The Pot Kilns and the Poisounous Fumes
The first kilns were pot kilns that were replaced by more efficient continually roasting kilns in 1924. Towards the end of the 1930s a large Hoffmann kiln was built. The early kilns were heated using wood and peat. This was later supplemented by lignite (brown coal). The Hoffmann kiln was heated by true coal. Burning these materials produced poisonous and etching fumes and workers commonly suffered from nosebleed. Vinther Christensen took over Sevel Lime-works in 1960 and started to modernise the quarrying procedure. Workers had previously used picks, shovels and simple lifting equipment, but he introduced mechanical diggers. About a year later, however, operations came to an end.

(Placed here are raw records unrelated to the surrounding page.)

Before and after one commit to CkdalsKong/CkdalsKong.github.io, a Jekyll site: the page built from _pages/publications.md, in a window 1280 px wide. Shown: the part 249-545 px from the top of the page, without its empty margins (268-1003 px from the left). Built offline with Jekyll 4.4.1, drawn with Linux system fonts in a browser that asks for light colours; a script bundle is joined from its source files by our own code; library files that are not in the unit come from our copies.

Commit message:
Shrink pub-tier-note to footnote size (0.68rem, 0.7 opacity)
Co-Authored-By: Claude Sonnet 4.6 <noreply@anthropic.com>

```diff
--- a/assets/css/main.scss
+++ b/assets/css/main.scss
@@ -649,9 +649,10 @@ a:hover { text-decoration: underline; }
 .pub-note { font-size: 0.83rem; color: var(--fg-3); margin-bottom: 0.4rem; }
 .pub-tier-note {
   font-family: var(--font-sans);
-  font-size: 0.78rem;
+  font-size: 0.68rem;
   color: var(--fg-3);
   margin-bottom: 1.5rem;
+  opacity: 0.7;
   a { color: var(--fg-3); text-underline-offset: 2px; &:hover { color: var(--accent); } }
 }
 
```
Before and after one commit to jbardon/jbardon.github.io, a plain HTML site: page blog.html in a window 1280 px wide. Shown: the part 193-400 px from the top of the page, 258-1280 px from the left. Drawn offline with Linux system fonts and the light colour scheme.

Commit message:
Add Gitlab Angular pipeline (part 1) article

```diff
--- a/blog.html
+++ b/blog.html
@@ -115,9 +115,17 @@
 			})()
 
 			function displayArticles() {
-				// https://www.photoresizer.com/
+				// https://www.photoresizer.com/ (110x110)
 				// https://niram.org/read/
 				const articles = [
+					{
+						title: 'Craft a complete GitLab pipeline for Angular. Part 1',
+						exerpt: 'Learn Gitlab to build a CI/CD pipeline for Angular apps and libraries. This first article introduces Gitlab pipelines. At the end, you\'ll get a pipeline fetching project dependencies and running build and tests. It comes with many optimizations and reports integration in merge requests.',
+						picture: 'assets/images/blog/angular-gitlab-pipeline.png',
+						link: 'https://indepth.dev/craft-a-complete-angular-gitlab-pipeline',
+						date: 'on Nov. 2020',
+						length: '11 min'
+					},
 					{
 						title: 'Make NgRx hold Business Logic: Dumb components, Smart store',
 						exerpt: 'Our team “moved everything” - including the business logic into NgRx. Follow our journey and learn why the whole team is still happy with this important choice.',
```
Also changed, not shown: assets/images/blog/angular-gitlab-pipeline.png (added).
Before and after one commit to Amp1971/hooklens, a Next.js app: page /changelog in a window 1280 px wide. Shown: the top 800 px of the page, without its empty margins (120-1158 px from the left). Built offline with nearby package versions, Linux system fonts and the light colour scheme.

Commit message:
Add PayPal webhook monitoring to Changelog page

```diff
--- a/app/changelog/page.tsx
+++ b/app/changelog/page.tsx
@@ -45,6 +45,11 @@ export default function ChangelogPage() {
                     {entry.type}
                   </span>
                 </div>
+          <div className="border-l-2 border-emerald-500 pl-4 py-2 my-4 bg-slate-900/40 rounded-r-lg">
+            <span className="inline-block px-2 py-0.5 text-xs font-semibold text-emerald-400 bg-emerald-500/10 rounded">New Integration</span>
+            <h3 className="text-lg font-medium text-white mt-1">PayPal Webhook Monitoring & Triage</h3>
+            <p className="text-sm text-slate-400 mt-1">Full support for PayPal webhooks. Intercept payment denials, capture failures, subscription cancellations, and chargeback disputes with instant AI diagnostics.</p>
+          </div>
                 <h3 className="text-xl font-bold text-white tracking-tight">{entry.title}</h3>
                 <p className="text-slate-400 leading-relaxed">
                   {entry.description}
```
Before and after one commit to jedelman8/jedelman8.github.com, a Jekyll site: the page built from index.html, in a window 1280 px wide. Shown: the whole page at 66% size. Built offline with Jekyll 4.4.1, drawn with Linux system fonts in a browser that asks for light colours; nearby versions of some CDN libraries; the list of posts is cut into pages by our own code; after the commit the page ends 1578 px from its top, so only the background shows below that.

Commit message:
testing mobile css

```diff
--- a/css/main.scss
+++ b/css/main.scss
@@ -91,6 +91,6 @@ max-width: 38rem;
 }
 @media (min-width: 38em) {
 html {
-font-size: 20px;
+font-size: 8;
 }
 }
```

Since many people who did not live locally thought that Sevel Lime-works was close to Sevel town, the town name was changed to Bjergby in 1960. The name Bjergby is probably derived from “æ bjerebak” which is the name of a large hill in the vicinity.